The highlight of Blade Runner 2049 is how Villeneuve (Arrival) teams up with his frequent cinematographer, Roger Deakins (Sicario, Prisoners) in making an exquisite dystopian world upon slick script penned by the first Blade Runner writer, Hampton Fancher, and the biggest deal of 2017, Michael Green (Logan, American Gods, Alien: Covenant). Not only that the dystopian vistas look as if they’ve shot for one-perfect shot materials, the details of Blade Runner world engages with the story congruently. Although Hans Zimmer and Benjamin Wallfisch’s scoring could not entirely channel Vangelis’ cyber-synthcore, world-building in 2049 goes hand in hand with the original film’s universe.
Villeneuve presents 2049 with super slow pace, which might feel like contemplating or meditating pace. The Quebecois director heightens his attentions to details of the world along with expressions, which often poses more revelations compared to some expositions. Fans of Villeneuve’s filmography and fans of Blade Runner should have anticipated this from the moment the director stepped in this project.

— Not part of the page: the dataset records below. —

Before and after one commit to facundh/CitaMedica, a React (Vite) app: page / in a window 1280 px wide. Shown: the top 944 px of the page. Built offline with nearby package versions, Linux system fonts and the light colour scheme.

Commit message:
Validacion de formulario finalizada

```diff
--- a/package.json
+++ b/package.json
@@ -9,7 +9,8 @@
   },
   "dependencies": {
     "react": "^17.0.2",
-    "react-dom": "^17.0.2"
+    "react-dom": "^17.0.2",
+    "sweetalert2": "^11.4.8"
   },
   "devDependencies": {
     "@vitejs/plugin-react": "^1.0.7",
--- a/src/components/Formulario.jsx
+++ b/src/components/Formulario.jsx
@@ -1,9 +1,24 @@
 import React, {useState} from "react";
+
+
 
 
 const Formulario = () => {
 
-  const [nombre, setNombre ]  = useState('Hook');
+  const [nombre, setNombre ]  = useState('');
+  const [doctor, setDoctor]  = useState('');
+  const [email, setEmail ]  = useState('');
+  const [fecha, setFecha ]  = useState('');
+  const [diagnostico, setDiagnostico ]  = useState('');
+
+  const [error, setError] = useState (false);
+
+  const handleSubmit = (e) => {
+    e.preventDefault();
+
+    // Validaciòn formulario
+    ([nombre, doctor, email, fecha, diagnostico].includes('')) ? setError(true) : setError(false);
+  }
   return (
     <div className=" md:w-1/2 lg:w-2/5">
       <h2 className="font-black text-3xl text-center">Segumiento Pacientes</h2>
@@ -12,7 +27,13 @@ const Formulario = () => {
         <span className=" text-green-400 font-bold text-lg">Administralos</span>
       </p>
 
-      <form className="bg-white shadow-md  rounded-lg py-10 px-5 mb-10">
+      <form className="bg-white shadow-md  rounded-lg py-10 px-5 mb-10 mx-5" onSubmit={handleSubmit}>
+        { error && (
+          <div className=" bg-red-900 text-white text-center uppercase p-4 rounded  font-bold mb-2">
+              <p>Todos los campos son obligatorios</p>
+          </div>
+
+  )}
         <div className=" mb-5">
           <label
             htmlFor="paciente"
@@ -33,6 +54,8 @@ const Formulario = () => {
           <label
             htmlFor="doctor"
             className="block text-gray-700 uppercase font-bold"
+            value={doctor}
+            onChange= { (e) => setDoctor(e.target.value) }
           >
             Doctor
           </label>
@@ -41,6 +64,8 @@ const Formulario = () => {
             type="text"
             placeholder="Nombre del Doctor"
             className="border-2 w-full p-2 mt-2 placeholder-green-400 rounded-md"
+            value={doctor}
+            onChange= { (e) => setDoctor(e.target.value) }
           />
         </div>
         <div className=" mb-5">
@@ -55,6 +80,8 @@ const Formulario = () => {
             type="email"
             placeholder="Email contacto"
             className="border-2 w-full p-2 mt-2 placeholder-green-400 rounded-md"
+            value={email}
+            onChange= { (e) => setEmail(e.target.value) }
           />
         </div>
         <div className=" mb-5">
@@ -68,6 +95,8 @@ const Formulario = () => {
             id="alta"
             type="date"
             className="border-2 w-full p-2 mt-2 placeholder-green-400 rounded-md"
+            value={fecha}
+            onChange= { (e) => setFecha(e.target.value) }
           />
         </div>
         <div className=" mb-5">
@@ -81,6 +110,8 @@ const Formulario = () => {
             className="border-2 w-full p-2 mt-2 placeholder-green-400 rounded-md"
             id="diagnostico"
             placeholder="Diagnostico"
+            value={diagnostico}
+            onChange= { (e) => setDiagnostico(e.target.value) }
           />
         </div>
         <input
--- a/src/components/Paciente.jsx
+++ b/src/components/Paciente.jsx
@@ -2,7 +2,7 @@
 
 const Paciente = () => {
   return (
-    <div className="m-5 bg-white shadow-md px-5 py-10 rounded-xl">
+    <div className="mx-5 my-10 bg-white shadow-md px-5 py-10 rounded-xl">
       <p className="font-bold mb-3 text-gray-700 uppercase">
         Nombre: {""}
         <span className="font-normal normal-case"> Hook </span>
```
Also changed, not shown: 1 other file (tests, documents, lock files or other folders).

As the leading key in 2049, Ryan Gosling portrays Officer K, the Blade Runner who unravels the secret. Gosling convincingly channels the tranquility he once showed in Driver with some touch of the so-called sad Gosling (from Lars and the Real Girl and La La Land) to create a robotic presence, which appears to be more haunting than any man has shown in this film. K’s investigation in 2049, at some points, mirror Rick Deckard’s similar mission in the first film. Deckard (Harrison Ford) himself returns not merely for a reunion’s sake; he comes back for the greater purpose, which leads his crossing path with K and, somehow, nudges the dormant fan theories regarding his Schrodinger’s status left untangled. In this sequel, Ford returns in a ‘non-Harrison Ford typical reunion’ (see Indiana Jones and the Kingdom of Crystal Skulls or Star Wars: The Force Awakens).
Other casts appear in 2049 only come to boldly state this sequel, even a stand-alone one, stands firmly under shades of Blade Runner. Jared Leto’s Niander Wallace appears as a more god-obsessed incarnation of Tyrell, while Sylvia Hoeks’s Luv, the henchmen, somehow resembles Rutger Hauer’s Roy Batty in the 1982 film despite the different outcome. Even, you can find the Rachael figure in Ana de Armas’ Joi, a digital love interest.
While 2049 might bear many elements and reconstructs them into a different construct, this sequel is highly digestible. Villeneuve has gently and subtly guided audiences, even those who never heard of Blade Runner, with the immaculate script, into the world of Blade Runner. One should only deal with the duration and the pace to actually enjoy this sequel as one of the most satisfying sequel ever made.
In the end, Blade Runner 2049 makes a magnificent sequel to a philosophical cyberpunk classic about the real meaning of being human. It completely settles in as a proper Blade Runner sequel and among Villeneuve’s elegant filmography.